What is needed | Each line below must be written out exactly as shown.

Before-and-after change data

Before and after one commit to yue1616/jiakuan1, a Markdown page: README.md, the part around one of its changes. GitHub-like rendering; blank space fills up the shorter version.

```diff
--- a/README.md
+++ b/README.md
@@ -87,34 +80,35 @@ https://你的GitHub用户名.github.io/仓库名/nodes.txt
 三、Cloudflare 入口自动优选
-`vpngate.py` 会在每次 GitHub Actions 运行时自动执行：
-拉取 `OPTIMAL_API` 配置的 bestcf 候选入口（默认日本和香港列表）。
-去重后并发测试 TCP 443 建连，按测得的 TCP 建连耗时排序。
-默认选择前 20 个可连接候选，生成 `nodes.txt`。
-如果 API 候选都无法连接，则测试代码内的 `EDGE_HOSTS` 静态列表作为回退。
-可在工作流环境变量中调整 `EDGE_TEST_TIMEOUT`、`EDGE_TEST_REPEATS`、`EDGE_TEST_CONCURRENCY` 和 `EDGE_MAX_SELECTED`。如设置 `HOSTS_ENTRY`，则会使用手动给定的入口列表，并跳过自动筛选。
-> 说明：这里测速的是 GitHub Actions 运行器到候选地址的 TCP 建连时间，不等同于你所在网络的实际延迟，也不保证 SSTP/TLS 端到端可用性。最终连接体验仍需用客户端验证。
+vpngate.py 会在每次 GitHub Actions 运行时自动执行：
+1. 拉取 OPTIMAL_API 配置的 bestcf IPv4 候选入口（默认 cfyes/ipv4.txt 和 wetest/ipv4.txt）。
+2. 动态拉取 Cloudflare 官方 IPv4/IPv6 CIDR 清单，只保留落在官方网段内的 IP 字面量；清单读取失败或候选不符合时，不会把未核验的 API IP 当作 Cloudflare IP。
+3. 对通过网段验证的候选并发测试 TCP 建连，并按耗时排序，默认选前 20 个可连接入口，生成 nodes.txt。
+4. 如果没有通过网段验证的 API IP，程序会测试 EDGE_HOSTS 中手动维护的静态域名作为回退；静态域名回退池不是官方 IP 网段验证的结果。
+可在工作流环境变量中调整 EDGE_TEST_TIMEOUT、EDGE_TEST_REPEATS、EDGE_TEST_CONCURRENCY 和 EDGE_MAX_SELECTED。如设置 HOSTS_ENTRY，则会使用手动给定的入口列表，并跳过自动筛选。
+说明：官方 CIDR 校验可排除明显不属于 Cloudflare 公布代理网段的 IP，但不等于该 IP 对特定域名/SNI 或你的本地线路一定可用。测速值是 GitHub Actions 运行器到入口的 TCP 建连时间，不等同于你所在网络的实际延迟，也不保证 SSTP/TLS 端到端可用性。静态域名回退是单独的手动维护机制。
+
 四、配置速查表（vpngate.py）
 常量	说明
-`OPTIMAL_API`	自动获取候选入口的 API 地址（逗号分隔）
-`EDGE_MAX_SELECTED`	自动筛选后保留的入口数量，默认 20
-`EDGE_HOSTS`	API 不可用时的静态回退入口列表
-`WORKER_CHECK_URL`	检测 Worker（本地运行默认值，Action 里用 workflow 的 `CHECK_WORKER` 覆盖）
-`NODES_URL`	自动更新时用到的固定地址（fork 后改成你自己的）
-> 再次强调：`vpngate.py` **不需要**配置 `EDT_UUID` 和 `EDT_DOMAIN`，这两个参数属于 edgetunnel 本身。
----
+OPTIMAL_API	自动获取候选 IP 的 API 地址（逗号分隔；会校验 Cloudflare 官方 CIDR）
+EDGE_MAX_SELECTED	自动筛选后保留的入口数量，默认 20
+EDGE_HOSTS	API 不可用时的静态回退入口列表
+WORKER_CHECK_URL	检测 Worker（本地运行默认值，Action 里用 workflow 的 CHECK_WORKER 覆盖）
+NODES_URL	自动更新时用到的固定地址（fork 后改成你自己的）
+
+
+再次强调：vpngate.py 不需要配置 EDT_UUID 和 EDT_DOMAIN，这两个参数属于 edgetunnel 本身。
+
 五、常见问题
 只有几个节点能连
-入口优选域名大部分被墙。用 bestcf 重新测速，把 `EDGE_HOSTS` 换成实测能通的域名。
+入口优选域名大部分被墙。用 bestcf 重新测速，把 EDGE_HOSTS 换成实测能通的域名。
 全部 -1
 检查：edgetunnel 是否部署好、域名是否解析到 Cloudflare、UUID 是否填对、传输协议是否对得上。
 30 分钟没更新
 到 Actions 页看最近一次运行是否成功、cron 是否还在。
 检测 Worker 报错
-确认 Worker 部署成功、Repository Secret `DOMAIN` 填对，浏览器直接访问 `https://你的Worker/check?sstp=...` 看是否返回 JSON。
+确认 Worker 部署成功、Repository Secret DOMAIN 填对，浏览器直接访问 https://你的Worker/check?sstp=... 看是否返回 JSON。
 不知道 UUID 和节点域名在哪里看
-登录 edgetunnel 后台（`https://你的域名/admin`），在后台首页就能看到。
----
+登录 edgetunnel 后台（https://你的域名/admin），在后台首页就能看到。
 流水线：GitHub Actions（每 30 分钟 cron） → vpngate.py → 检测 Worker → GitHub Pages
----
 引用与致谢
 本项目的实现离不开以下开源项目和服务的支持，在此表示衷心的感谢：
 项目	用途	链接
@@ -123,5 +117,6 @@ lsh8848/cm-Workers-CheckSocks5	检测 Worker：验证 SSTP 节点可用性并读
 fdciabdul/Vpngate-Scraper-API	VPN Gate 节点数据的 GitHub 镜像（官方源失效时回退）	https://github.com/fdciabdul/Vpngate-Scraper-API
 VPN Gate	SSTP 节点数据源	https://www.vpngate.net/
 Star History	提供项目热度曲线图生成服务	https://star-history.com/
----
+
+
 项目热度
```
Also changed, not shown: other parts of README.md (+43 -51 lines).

Written response |
Before and after one commit to yue1616/jiakuan1, a Markdown page: README.md, the part around one of its changes. GitHub-like rendering; blank space fills up the shorter version.

```diff
--- a/README.md
+++ b/README.md
@@ -87,34 +80,35 @@ https://你的GitHub用户名.github.io/仓库名/nodes.txt
 三、Cloudflare 入口自动优选
-`vpngate.py` 会在每次 GitHub Actions 运行时自动执行：
-拉取 `OPTIMAL_API` 配置的 bestcf 候选入口（默认日本和香港列表）。
-去重后并发测试 TCP 443 建连，按测得的 TCP 建连耗时排序。
-默认选择前 20 个可连接候选，生成 `nodes.txt`。
-如果 API 候选都无法连接，则测试代码内的 `EDGE_HOSTS` 静态列表作为回退。
-可在工作流环境变量中调整 `EDGE_TEST_TIMEOUT`、`EDGE_TEST_REPEATS`、`EDGE_TEST_CONCURRENCY` 和 `EDGE_MAX_SELECTED`。如设置 `HOSTS_ENTRY`，则会使用手动给定的入口列表，并跳过自动筛选。
-> 说明：这里测速的是 GitHub Actions 运行器到候选地址的 TCP 建连时间，不等同于你所在网络的实际延迟，也不保证 SSTP/TLS 端到端可用性。最终连接体验仍需用客户端验证。
+vpngate.py 会在每次 GitHub Actions 运行时自动执行：
+1. 拉取 OPTIMAL_API 配置的 bestcf IPv4 候选入口（默认 cfyes/ipv4.txt 和 wetest/ipv4.txt）。
+2. 动态拉取 Cloudflare 官方 IPv4/IPv6 CIDR 清单，只保留落在官方网段内的 IP 字面量；清单读取失败或候选不符合时，不会把未核验的 API IP 当作 Cloudflare IP。
+3. 对通过网段验证的候选并发测试 TCP 建连，并按耗时排序，默认选前 20 个可连接入口，生成 nodes.txt。
+4. 如果没有通过网段验证的 API IP，程序会测试 EDGE_HOSTS 中手动维护的静态域名作为回退；静态域名回退池不是官方 IP 网段验证的结果。
+可在工作流环境变量中调整 EDGE_TEST_TIMEOUT、EDGE_TEST_REPEATS、EDGE_TEST_CONCURRENCY 和 EDGE_MAX_SELECTED。如设置 HOSTS_ENTRY，则会使用手动给定的入口列表，并跳过自动筛选。
+说明：官方 CIDR 校验可排除明显不属于 Cloudflare 公布代理网段的 IP，但不等于该 IP 对特定域名/SNI 或你的本地线路一定可用。测速值是 GitHub Actions 运行器到入口的 TCP 建连时间，不等同于你所在网络的实际延迟，也不保证 SSTP/TLS 端到端可用性。静态域名回退是单独的手动维护机制。
+
 四、配置速查表（vpngate.py）
 常量	说明
-`OPTIMAL_API`	自动获取候选入口的 API 地址（逗号分隔）
-`EDGE_MAX_SELECTED`	自动筛选后保留的入口数量，默认 20
-`EDGE_HOSTS`	API 不可用时的静态回退入口列表
-`WORKER_CHECK_URL`	检测 Worker（本地运行默认值，Action 里用 workflow 的 `CHECK_WORKER` 覆盖）
-`NODES_URL`	自动更新时用到的固定地址（fork 后改成你自己的）
-> 再次强调：`vpngate.py` **不需要**配置 `EDT_UUID` 和 `EDT_DOMAIN`，这两个参数属于 edgetunnel 本身。
----
+OPTIMAL_API	自动获取候选 IP 的 API 地址（逗号分隔；会校验 Cloudflare 官方 CIDR）
+EDGE_MAX_SELECTED	自动筛选后保留的入口数量，默认 20
+EDGE_HOSTS	API 不可用时的静态回退入口列表
+WORKER_CHECK_URL	检测 Worker（本地运行默认值，Action 里用 workflow 的 CHECK_WORKER 覆盖）
+NODES_URL	自动更新时用到的固定地址（fork 后改成你自己的）
+
+
+再次强调：vpngate.py 不需要配置 EDT_UUID 和 EDT_DOMAIN，这两个参数属于 edgetunnel 本身。
+
 五、常见问题
 只有几个节点能连
-入口优选域名大部分被墙。用 bestcf 重新测速，把 `EDGE_HOSTS` 换成实测能通的域名。
+入口优选域名大部分被墙。用 bestcf 重新测速，把 EDGE_HOSTS 换成实测能通的域名。
 全部 -1
 检查：edgetunnel 是否部署好、域名是否解析到 Cloudflare、UUID 是否填对、传输协议是否对得上。
 30 分钟没更新
 到 Actions 页看最近一次运行是否成功、cron 是否还在。
 检测 Worker 报错
-确认 Worker 部署成功、Repository Secret `DOMAIN` 填对，浏览器直接访问 `https://你的Worker/check?sstp=...` 看是否返回 JSON。
+确认 Worker 部署成功、Repository Secret DOMAIN 填对，浏览器直接访问 https://你的Worker/check?sstp=... 看是否返回 JSON。
 不知道 UUID 和节点域名在哪里看
-登录 edgetunnel 后台（`https://你的域名/admin`），在后台首页就能看到。
----
+登录 edgetunnel 后台（https://你的域名/admin），在后台首页就能看到。
 流水线：GitHub Actions（每 30 分钟 cron） → vpngate.py → 检测 Worker → GitHub Pages
----
 引用与致谢
 本项目的实现离不开以下开源项目和服务的支持，在此表示衷心的感谢：
 项目	用途	链接
@@ -123,5 +117,6 @@ lsh8848/cm-Workers-CheckSocks5	检测 Worker：验证 SSTP 节点可用性并读
 fdciabdul/Vpngate-Scraper-API	VPN Gate 节点数据的 GitHub 镜像（官方源失效时回退）	https://github.com/fdciabdul/Vpngate-Scraper-API
 VPN Gate	SSTP 节点数据源	https://www.vpngate.net/
 Star History	提供项目热度曲线图生成服务	https://star-history.com/
----
+
+
 项目热度
```
Also changed, not shown: other parts of README.md (+43 -51 lines).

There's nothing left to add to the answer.